Excerpted data section start

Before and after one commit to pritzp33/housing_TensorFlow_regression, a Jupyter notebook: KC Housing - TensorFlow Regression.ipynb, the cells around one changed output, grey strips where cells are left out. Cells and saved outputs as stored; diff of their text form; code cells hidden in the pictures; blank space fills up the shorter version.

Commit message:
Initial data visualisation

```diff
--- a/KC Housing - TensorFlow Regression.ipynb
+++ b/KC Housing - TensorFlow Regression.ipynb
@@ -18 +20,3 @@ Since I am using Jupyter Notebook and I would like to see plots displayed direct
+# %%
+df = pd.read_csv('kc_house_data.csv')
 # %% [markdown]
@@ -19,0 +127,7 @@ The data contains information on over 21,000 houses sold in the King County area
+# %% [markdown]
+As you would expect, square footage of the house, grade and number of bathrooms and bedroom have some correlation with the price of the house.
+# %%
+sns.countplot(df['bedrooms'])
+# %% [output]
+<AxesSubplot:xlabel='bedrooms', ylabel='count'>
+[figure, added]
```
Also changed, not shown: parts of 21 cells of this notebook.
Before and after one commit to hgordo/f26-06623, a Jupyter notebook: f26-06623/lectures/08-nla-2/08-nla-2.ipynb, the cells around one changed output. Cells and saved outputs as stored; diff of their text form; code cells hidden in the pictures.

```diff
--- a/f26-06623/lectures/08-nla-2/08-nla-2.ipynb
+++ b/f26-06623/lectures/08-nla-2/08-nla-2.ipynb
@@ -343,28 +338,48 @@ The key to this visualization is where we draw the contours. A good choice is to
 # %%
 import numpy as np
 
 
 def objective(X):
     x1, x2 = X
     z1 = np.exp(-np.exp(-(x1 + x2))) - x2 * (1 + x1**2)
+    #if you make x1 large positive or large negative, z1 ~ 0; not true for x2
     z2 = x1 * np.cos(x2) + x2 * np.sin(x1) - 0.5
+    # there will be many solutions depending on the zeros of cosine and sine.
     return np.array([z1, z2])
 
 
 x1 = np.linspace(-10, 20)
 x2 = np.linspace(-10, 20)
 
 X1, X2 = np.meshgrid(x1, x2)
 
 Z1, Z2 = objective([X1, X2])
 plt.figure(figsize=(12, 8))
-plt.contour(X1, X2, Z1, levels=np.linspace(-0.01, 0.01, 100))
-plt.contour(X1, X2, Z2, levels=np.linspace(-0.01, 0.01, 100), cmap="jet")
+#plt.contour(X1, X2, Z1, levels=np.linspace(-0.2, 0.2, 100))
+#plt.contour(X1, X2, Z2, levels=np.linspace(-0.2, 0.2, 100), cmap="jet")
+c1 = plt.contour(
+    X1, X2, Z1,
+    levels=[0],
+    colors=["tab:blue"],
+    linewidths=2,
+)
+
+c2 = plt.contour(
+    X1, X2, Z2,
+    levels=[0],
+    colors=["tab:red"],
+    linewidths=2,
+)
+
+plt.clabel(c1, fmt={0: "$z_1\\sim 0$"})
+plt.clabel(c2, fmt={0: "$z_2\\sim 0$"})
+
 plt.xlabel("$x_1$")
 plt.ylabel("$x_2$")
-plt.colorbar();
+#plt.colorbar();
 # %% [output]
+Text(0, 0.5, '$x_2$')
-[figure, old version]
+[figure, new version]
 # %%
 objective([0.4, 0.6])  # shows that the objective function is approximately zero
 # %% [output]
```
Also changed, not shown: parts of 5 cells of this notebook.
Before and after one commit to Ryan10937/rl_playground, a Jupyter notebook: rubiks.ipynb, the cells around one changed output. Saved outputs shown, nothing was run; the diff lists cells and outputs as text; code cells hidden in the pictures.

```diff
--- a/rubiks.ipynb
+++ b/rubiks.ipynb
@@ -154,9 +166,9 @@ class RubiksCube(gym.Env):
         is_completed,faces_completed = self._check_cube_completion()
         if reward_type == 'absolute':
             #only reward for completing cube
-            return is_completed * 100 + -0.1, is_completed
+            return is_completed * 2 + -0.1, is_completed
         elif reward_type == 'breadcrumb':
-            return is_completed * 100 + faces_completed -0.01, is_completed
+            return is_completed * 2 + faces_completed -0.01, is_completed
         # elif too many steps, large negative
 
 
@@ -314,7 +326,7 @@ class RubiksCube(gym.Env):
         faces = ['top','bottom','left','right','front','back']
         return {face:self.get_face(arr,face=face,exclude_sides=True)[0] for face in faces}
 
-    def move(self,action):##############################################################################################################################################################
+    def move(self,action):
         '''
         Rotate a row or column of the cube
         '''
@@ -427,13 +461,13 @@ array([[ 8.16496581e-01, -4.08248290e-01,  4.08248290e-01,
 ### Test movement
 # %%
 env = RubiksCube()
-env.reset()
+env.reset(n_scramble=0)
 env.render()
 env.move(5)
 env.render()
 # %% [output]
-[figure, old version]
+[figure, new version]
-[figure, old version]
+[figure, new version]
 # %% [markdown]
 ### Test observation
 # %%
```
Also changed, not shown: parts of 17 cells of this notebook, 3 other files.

Excerpted data section end

Exercise aim: The records above need to be returned in full, with nothing altered.

Exercise solution:
Before and after one commit to pritzp33/housing_TensorFlow_regression, a Jupyter notebook: KC Housing - TensorFlow Regression.ipynb, the cells around one changed output, grey strips where cells are left out. Cells and saved outputs as stored; diff of their text form; code cells hidden in the pictures; blank space fills up the shorter version.

Commit message:
Initial data visualisation

```diff
--- a/KC Housing - TensorFlow Regression.ipynb
+++ b/KC Housing - TensorFlow Regression.ipynb
@@ -18 +20,3 @@ Since I am using Jupyter Notebook and I would like to see plots displayed direct
+# %%
+df = pd.read_csv('kc_house_data.csv')
 # %% [markdown]
@@ -19,0 +127,7 @@ The data contains information on over 21,000 houses sold in the King County area
+# %% [markdown]
+As you would expect, square footage of the house, grade and number of bathrooms and bedroom have some correlation with the price of the house.
+# %%
+sns.countplot(df['bedrooms'])
+# %% [output]
+<AxesSubplot:xlabel='bedrooms', ylabel='count'>
+[figure, added]
```
Also changed, not shown: parts of 21 cells of this notebook.
Before and after one commit to hgordo/f26-06623, a Jupyter notebook: f26-06623/lectures/08-nla-2/08-nla-2.ipynb, the cells around one changed output. Cells and saved outputs as stored; diff of their text form; code cells hidden in the pictures.

```diff
--- a/f26-06623/lectures/08-nla-2/08-nla-2.ipynb
+++ b/f26-06623/lectures/08-nla-2/08-nla-2.ipynb
@@ -343,28 +338,48 @@ The key to this visualization is where we draw the contours. A good choice is to
 # %%
 import numpy as np
 
 
 def objective(X):
     x1, x2 = X
     z1 = np.exp(-np.exp(-(x1 + x2))) - x2 * (1 + x1**2)
+    #if you make x1 large positive or large negative, z1 ~ 0; not true for x2
     z2 = x1 * np.cos(x2) + x2 * np.sin(x1) - 0.5
+    # there will be many solutions depending on the zeros of cosine and sine.
     return np.array([z1, z2])
 
 
 x1 = np.linspace(-10, 20)
 x2 = np.linspace(-10, 20)
 
 X1, X2 = np.meshgrid(x1, x2)
 
 Z1, Z2 = objective([X1, X2])
 plt.figure(figsize=(12, 8))
-plt.contour(X1, X2, Z1, levels=np.linspace(-0.01, 0.01, 100))
-plt.contour(X1, X2, Z2, levels=np.linspace(-0.01, 0.01, 100), cmap="jet")
+#plt.contour(X1, X2, Z1, levels=np.linspace(-0.2, 0.2, 100))
+#plt.contour(X1, X2, Z2, levels=np.linspace(-0.2, 0.2, 100), cmap="jet")
+c1 = plt.contour(
+    X1, X2, Z1,
+    levels=[0],
+    colors=["tab:blue"],
+    linewidths=2,
+)
+
+c2 = plt.contour(
+    X1, X2, Z2,
+    levels=[0],
+    colors=["tab:red"],
+    linewidths=2,
+)
+
+plt.clabel(c1, fmt={0: "$z_1\\sim 0$"})
+plt.clabel(c2, fmt={0: "$z_2\\sim 0$"})
+
 plt.xlabel("$x_1$")
 plt.ylabel("$x_2$")
-plt.colorbar();
+#plt.colorbar();
 # %% [output]
+Text(0, 0.5, '$x_2$')
-[figure, old version]
+[figure, new version]
 # %%
 objective([0.4, 0.6])  # shows that the objective function is approximately zero
 # %% [output]
```
Also changed, not shown: parts of 5 cells of this notebook.
Before and after one commit to Ryan10937/rl_playground, a Jupyter notebook: rubiks.ipynb, the cells around one changed output. Saved outputs shown, nothing was run; the diff lists cells and outputs as text; code cells hidden in the pictures.

```diff
--- a/rubiks.ipynb
+++ b/rubiks.ipynb
@@ -154,9 +166,9 @@ class RubiksCube(gym.Env):
         is_completed,faces_completed = self._check_cube_completion()
         if reward_type == 'absolute':
             #only reward for completing cube
-            return is_completed * 100 + -0.1, is_completed
+            return is_completed * 2 + -0.1, is_completed
         elif reward_type == 'breadcrumb':
-            return is_completed * 100 + faces_completed -0.01, is_completed
+            return is_completed * 2 + faces_completed -0.01, is_completed
         # elif too many steps, large negative
 
 
@@ -314,7 +326,7 @@ class RubiksCube(gym.Env):
         faces = ['top','bottom','left','right','front','back']
         return {face:self.get_face(arr,face=face,exclude_sides=True)[0] for face in faces}
 
-    def move(self,action):##############################################################################################################################################################
+    def move(self,action):
         '''
         Rotate a row or column of the cube
         '''
@@ -427,13 +461,13 @@ array([[ 8.16496581e-01, -4.08248290e-01,  4.08248290e-01,
 ### Test movement
 # %%
 env = RubiksCube()
-env.reset()
+env.reset(n_scramble=0)
 env.render()
 env.move(5)
 env.render()
 # %% [output]
-[figure, old version]
+[figure, new version]
-[figure, old version]
+[figure, new version]
 # %% [markdown]
 ### Test observation
 # %%
```
Also changed, not shown: parts of 17 cells of this notebook, 3 other files.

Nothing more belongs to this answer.